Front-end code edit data
◆ ◆ ◆ ◆ ◆

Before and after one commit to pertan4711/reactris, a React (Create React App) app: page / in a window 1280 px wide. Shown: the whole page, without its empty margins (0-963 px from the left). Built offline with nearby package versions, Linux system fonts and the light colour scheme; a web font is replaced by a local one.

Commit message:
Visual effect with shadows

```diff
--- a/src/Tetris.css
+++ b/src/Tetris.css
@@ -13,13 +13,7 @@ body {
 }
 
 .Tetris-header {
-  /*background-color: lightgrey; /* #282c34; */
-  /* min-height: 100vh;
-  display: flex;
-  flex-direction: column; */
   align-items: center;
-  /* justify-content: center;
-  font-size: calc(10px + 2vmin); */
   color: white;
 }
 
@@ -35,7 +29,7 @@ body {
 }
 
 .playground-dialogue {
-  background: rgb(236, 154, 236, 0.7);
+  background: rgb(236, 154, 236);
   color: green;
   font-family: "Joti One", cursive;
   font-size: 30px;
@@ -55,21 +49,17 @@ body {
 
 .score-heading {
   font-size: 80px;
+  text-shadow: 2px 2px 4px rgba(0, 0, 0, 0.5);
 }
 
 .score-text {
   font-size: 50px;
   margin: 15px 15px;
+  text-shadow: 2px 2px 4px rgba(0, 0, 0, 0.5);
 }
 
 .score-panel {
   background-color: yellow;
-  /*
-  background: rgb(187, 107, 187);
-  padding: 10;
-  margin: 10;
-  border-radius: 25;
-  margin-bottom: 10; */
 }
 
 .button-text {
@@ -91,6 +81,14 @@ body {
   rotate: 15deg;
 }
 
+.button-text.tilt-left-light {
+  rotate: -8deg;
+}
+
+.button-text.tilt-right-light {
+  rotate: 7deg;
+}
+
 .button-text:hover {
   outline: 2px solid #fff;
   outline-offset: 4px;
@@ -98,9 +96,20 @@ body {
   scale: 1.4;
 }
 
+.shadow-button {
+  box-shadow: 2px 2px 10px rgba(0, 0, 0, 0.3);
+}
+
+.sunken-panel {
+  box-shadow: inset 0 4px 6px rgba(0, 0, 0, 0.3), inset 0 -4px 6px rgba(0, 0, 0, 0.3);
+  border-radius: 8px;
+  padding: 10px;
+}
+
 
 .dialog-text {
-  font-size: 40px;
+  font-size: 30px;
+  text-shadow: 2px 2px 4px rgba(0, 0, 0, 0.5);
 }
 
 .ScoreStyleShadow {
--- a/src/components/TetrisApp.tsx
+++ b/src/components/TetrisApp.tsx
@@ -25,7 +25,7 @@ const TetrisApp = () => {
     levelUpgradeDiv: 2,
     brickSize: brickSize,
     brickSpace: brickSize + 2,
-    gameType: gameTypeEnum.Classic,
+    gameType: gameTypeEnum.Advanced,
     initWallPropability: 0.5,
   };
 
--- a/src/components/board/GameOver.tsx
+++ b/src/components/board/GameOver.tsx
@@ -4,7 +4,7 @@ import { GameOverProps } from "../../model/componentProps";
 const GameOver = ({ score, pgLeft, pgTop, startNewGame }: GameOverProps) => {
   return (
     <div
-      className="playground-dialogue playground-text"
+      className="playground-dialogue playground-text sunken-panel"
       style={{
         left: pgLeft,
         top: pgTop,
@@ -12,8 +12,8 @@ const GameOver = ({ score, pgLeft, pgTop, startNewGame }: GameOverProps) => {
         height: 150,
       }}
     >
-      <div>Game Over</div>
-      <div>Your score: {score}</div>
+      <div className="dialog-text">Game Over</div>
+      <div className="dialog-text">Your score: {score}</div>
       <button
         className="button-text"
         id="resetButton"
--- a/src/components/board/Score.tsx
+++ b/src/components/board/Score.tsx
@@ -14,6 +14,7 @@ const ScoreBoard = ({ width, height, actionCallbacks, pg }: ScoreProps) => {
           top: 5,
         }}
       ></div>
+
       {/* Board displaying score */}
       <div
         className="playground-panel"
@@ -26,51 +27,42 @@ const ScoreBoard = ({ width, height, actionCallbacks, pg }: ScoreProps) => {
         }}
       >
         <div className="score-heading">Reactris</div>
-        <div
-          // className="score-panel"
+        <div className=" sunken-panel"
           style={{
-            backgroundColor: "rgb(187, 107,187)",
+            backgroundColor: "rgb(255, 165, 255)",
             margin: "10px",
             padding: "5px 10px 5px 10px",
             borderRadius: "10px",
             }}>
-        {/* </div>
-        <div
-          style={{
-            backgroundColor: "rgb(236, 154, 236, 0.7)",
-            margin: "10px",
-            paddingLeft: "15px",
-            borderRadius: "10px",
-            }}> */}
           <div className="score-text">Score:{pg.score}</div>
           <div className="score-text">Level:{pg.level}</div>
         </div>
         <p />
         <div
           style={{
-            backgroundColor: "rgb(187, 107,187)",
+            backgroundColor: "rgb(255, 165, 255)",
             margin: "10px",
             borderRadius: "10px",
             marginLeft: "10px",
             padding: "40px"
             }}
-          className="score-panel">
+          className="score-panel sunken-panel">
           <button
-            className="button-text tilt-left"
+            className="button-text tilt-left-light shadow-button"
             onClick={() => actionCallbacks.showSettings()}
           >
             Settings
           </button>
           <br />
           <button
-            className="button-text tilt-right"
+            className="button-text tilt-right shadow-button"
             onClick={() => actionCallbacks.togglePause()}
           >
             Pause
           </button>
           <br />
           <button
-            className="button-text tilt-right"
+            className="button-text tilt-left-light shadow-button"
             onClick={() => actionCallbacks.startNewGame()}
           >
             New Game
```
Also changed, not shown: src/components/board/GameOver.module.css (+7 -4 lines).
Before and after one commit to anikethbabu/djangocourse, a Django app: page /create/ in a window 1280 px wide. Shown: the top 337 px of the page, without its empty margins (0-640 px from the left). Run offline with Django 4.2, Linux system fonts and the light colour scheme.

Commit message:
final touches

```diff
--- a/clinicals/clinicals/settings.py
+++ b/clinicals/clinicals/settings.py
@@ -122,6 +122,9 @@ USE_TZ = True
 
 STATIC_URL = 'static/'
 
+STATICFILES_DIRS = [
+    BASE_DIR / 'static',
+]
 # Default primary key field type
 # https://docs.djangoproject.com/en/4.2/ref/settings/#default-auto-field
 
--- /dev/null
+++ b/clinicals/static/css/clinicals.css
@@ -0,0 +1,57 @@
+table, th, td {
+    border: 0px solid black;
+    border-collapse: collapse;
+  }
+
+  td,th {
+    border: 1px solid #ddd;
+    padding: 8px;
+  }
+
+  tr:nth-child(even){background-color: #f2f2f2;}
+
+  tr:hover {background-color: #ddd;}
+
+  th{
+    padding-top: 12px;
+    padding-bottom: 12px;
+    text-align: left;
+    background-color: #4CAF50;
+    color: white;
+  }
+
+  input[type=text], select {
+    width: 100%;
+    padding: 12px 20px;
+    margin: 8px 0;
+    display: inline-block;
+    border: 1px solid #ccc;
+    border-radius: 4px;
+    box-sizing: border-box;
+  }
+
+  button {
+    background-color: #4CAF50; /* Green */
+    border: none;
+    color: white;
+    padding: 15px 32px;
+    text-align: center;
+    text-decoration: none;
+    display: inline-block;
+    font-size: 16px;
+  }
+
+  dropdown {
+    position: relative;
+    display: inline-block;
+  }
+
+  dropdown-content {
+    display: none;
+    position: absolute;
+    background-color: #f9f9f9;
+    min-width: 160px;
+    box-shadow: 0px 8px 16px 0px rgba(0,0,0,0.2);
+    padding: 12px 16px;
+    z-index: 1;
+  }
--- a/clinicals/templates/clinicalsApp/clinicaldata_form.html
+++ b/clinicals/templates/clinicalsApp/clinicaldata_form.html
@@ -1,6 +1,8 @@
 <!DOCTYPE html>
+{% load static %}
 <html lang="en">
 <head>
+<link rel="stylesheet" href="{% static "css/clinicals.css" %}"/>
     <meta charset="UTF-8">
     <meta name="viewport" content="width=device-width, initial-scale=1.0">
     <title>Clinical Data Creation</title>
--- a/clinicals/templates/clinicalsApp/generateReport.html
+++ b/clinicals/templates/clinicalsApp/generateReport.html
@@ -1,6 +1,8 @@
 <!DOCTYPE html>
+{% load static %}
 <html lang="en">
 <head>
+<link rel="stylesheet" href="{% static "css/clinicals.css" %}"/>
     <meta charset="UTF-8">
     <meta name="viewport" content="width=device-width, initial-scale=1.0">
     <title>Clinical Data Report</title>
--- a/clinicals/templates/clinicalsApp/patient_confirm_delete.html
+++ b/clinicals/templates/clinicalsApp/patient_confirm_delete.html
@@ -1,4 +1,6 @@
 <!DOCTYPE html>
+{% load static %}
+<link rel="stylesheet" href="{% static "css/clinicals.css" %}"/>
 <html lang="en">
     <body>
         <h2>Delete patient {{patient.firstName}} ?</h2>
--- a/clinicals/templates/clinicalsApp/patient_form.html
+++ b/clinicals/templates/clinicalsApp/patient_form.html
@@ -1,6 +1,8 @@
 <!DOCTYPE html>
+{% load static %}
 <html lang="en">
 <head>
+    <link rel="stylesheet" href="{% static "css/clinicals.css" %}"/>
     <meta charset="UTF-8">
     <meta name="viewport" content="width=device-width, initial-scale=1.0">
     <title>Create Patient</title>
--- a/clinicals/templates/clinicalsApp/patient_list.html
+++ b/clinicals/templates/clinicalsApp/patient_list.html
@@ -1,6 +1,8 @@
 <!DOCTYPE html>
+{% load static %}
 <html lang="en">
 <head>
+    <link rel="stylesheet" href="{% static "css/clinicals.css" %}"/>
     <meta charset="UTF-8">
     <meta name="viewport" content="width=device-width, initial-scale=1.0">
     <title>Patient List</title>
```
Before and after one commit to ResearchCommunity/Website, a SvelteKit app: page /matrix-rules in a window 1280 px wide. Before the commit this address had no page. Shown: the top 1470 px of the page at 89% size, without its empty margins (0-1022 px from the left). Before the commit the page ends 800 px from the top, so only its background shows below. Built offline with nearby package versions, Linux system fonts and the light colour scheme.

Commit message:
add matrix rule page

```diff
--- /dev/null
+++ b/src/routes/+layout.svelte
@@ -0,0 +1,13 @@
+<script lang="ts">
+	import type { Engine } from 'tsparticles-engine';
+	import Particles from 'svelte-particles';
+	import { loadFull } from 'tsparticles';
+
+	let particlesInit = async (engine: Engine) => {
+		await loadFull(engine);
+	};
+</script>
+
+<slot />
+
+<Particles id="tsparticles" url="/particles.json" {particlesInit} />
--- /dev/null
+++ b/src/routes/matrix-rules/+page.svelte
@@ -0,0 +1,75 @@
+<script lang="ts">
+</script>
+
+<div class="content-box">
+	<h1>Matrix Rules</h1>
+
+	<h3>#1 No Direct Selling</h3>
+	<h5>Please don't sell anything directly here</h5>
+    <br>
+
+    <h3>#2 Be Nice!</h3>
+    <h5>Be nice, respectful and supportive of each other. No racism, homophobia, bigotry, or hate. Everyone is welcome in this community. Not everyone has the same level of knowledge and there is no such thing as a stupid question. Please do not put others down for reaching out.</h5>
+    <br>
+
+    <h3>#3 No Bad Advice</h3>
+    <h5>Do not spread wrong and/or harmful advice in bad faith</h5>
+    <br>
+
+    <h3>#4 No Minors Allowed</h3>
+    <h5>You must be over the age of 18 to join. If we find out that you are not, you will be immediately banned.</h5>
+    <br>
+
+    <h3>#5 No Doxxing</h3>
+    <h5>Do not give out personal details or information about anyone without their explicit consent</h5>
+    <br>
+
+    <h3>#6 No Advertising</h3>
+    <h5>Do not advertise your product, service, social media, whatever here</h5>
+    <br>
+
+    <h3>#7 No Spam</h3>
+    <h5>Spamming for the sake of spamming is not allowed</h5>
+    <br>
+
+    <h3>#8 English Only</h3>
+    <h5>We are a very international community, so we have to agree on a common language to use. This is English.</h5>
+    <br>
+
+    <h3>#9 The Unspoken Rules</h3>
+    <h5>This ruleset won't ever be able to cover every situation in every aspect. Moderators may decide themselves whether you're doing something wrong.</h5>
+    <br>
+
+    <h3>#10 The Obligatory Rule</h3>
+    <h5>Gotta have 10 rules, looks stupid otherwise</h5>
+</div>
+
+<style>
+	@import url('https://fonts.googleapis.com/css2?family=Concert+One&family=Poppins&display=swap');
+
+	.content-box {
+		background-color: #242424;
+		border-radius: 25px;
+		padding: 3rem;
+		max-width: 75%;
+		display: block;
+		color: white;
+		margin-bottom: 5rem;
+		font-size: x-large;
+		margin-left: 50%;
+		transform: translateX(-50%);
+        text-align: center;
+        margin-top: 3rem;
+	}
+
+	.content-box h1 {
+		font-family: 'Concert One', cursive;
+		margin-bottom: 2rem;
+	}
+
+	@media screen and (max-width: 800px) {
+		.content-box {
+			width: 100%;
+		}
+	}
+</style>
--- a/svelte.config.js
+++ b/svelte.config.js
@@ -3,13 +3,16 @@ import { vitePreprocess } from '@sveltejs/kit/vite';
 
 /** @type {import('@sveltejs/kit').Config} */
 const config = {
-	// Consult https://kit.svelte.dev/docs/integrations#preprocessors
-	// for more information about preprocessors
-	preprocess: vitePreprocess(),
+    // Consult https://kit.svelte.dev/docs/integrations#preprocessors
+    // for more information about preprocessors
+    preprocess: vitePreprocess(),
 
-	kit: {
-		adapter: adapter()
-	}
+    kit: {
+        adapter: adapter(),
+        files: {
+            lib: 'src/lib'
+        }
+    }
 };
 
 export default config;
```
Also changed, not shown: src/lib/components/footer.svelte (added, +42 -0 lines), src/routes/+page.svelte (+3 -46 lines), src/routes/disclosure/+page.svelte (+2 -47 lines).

◆ ◆ ◆ ◆ ◆

■ **What is required**
In how many lines of the data above does the word "from" occur? Only the number is wanted.

■ **Reply**
8